10 of the Best European Movies Ever Made
All films carry the culture they emerged from hidden in their “DNA.” Film fans often want to watch a movie because it comes from a remote country and therefore it has the cultural background stamped in its atmosphere. This post is meant to talk about European films, films that some Americans aren’t very fond of because of their poor technological means. Nevertheless, give them a chance, and you won’t regret a bit. This post will walk you through 10 of the best European movies ever made.
1. The Virgin Spring (1950)
Arguably one of the ten best Europe movies in cinematic history, this film is among Swedish director Ingmar Bergman’s finest films. The story of rape, murder, and revenge in medieval Sweden won an Academy Award for Best Foreign Film and inspired Wes Craven’s 1972 debut film, The Last House on the Left.
2. The City of Lost Children (1995)
A strange and stylish tale by Amelie director Jean-Pierre Jeunet, this film tells the story of a scientist who kidnaps children so that he may steal their dreams. A wondrous fantasy set in a dystopian France, the film features an impressive performance by American actor Ron Perlman.
3. Cinema Paradiso (1988)
A successful but jaded film director recalls his Sicilian childhood: he was a cheeky scamp called Totò (Salvatore Cascio) helping out in the cinema booth, learning to love movie magic and becoming a friend to the old projectionist Salvatore (Philippe Noiret), in a special place whose movies were censored by the local priest, and whose interior was designed to look like a church, with an altar under the screen.
4. Das Leben der Anderen – The Life of Others (2006)

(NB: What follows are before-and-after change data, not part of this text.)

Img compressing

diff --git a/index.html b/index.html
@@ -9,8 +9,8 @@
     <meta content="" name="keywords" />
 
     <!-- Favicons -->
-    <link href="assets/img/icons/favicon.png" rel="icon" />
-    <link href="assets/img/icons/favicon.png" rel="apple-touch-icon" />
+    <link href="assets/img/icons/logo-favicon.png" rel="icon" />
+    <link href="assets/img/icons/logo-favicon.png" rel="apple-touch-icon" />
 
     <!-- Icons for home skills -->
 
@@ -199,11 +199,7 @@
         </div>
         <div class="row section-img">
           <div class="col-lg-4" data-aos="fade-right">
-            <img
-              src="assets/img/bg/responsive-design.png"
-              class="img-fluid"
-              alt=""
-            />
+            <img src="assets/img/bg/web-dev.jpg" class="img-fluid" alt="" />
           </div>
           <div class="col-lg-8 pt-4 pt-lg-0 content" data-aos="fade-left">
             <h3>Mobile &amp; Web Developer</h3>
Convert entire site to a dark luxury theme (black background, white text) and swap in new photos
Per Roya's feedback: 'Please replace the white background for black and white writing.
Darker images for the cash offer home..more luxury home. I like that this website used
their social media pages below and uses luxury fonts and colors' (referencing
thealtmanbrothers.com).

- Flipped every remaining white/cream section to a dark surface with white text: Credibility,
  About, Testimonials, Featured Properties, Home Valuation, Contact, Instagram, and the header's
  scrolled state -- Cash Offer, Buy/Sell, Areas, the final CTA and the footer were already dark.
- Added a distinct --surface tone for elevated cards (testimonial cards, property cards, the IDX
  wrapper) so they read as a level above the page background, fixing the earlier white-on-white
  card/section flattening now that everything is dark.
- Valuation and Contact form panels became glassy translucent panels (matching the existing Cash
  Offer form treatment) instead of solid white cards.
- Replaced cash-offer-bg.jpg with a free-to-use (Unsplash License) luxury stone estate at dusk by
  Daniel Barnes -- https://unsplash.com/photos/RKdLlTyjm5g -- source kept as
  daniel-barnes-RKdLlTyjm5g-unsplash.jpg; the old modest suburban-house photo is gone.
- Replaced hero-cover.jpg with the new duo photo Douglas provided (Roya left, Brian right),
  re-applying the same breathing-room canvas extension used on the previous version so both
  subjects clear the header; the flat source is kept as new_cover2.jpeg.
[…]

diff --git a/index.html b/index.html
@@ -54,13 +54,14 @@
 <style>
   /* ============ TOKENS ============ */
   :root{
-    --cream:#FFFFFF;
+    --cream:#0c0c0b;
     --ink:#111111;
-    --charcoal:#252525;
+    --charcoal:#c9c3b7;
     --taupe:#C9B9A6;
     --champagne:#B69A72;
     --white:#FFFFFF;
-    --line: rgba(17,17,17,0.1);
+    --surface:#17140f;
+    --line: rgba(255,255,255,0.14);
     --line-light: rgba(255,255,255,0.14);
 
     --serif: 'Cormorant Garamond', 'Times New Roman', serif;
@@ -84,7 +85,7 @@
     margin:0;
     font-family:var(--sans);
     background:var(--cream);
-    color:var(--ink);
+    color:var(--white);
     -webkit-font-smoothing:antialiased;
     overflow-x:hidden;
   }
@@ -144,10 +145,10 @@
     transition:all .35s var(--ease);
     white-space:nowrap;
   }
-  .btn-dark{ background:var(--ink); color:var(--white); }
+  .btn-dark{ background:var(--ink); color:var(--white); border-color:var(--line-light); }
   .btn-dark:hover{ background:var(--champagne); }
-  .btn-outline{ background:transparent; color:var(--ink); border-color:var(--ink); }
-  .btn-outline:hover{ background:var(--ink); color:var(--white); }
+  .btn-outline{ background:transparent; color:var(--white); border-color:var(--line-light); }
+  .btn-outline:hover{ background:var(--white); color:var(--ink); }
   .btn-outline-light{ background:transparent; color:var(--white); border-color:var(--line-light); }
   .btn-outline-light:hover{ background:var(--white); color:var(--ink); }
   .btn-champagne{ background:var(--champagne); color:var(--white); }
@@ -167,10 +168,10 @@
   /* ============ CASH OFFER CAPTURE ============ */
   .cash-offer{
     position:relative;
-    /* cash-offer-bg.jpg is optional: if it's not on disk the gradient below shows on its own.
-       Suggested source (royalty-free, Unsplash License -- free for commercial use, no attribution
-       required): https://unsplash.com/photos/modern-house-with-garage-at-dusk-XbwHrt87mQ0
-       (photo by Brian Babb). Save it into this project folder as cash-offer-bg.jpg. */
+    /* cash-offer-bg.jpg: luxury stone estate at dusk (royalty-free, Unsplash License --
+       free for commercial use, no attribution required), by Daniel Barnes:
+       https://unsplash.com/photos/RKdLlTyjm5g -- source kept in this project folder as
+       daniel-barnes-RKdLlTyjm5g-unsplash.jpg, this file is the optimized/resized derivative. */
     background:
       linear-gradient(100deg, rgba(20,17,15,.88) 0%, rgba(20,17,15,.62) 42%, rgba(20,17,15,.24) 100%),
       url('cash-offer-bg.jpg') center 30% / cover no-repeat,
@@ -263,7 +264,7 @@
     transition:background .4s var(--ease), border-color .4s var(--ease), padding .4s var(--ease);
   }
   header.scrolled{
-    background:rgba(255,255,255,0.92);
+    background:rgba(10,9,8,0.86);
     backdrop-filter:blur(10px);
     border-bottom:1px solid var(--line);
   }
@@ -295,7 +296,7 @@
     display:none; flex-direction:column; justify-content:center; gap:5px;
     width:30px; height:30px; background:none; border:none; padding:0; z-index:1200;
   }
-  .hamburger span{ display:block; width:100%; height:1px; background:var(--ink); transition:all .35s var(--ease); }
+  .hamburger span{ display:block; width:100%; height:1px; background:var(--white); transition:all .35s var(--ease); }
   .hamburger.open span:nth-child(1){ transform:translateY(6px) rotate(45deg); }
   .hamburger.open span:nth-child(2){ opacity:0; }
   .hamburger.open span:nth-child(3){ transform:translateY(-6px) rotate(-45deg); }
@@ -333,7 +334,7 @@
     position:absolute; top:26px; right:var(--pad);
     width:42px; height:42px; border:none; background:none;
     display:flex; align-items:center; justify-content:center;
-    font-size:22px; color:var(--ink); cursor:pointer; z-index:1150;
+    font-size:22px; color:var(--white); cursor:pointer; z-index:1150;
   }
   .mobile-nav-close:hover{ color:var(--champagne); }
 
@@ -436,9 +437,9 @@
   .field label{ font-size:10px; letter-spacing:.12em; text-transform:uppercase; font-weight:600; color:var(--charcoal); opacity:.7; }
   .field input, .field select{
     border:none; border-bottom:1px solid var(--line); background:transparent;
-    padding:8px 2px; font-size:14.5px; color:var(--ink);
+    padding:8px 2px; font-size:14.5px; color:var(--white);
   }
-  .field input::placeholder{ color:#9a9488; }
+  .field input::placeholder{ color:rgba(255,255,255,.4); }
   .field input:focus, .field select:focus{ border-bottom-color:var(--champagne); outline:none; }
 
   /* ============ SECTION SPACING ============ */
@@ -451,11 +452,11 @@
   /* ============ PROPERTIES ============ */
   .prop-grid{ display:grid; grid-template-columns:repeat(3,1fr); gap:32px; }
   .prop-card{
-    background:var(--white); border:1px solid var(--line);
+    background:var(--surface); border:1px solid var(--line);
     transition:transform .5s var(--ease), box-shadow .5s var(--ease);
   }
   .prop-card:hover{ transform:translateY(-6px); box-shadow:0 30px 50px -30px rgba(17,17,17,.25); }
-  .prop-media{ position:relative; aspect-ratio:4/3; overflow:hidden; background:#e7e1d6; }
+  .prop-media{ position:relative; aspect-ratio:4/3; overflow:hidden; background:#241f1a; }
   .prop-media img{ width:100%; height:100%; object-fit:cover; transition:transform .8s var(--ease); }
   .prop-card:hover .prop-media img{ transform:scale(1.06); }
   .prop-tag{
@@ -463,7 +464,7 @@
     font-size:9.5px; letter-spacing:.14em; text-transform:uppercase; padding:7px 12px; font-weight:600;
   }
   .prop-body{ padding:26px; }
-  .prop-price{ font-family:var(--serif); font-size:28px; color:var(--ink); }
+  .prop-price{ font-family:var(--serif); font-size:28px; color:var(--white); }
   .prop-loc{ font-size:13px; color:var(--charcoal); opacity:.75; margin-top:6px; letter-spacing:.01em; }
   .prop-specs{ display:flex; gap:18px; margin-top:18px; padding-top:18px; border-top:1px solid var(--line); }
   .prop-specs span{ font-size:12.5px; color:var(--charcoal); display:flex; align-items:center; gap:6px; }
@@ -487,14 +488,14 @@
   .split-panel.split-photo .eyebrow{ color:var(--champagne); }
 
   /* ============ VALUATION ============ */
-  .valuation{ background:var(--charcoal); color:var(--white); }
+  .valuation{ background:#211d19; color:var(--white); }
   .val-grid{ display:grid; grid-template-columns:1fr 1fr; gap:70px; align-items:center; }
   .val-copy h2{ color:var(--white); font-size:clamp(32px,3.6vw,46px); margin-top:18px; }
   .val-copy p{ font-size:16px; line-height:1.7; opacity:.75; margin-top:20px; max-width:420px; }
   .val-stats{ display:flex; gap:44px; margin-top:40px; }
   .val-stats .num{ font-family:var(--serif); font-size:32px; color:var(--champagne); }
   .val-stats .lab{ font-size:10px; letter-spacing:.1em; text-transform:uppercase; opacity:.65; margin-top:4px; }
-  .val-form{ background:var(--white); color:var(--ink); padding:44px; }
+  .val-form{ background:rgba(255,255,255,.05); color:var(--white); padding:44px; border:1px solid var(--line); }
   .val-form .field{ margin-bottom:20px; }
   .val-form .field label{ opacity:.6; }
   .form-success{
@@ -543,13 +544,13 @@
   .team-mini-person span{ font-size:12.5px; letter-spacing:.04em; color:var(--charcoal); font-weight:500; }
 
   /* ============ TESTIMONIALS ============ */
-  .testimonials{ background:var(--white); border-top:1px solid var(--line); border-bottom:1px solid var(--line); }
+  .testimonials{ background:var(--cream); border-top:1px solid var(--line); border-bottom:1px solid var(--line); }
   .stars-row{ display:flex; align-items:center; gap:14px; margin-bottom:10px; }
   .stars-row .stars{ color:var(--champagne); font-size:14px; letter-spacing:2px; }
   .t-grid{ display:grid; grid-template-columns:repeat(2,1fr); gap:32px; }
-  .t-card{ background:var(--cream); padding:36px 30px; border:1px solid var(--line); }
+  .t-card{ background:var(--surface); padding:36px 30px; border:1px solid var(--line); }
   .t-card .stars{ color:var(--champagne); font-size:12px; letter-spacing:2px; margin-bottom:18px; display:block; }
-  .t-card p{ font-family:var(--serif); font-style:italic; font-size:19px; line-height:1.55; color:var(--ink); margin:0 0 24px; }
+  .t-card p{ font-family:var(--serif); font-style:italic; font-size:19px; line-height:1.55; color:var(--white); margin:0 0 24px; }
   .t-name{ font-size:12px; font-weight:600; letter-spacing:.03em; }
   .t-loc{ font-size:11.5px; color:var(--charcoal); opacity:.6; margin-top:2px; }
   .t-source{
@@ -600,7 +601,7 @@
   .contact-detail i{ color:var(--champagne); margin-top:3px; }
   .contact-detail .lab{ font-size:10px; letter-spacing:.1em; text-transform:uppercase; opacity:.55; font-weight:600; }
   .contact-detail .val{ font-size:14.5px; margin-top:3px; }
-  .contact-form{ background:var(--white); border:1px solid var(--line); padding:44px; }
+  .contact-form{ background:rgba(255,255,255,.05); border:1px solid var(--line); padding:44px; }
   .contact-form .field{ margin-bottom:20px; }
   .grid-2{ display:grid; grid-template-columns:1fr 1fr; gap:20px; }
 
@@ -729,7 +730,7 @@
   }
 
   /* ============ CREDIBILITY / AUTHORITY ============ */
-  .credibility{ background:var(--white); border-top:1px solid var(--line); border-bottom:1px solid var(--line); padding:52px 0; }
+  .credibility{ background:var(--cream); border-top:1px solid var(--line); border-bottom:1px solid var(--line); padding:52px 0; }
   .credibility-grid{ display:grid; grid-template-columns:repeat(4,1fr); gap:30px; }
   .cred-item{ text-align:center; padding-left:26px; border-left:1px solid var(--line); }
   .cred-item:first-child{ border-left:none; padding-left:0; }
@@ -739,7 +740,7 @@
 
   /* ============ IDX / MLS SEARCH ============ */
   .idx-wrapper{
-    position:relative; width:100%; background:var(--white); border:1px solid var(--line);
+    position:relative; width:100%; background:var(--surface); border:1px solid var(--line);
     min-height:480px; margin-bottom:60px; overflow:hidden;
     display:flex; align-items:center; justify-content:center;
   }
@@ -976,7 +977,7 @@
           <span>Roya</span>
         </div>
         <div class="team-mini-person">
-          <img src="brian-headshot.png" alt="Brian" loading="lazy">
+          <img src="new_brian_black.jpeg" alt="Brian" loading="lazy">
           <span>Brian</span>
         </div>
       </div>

Das Leben der Anderen won the Oscar for best Foreign Language movie. It also received a BAFTA award, as well as a Golden Globe. This great German movie takes us back to East Germany at the time of communism. In 1984 an agent of the secret police (the Stasi) has to observe a German writer and his girlfriend. He soon finds out that something was going on, but he also notices a change within himself: he gets emotionally involved.
5. Eight and a half / 8½ (1963)
An Italian director delves into his memories and fantasies. It is not a movie for which you should describe the plot. It is a movie that you should just see. It is often on top of people’s favorite movie lists. But indeed, Frederico Fellini was a sensational director. He got an impressive 12 Oscar nominations. Eight and a half is his most famous piece. The film itself won 2 Oscars.
6. The Bicycle Thief (1948)
A groundbreaking film in Italian cinema, The Bicycle Thief chronicles a man’s search for his stolen bicycle as it had represented the means by which he made his living. The film ushered in the neo-realism movement in cinema, which used natural light and surroundings, as well as actual everyday people instead of actors. The film is considered one of the ten best Europe movies in Italian cinema and earned an Honorary Academy Award in 1950 for Best Foreign Film.
7. Life is Beautiful (1997)
Italy strikes again. A cinematic gem from Italian actor/director Roberto Benigni, this movie tells the story of a Jewish man and his efforts to shield his family from the horrors of a Nazi concentration camp during World War II. The film won an Academy Award for Best Foreign Film in 1998, as well as a Best Actor award for Roberto Benigni.
8. After the Wedding (2006)
An orphanage and school in India is on the urge of having to shut down due to financials problems. The Danish supervisor Jacob Peterson receives a donation that can make all the problems go away. The only condition, however, is that he returns home to Denmark and visits the wedding of the daughter of the donor. Quickly after arrival he finds out secrets about his past life in Denmark. The director, Susanne Bier unfolds the story in a beautiful and subtle manner.
9. The Fabulous Life of Amelie Poulain (2001)
When it comes to romantic movies, Amelie is every romantic’s dream movie. Each and every element of the film oozes romance. From the music (wonderful soundtrack by Yann Tiersen) to the characters, the setting and the storyline. Also the cinematography makes use of very pleasant warm colors. It’s the story of the naive young French girl who while she desperately wants to help people also finds her own love along the way. A great romance film with all kinds of magical plotlines. It was nominated for 5 Oscars.
10. Dr. Strangelove or: How I Learned to Stop Worrying and Love the Bomb (1964)
This incredible Stanley Kubrick film was nominated for four Oscars, and has impressed generations of film fans ever since. Originally intended to be a thriller based on the book Red Alert by Peter George, Kubrick realized that the script should actually be turned in to a satire. This was done with great success. Stanley Kubrick has never actually won an Oscar for best director. He did manage to win one for the special effects of the cult classic 2001: A Space Oddysey.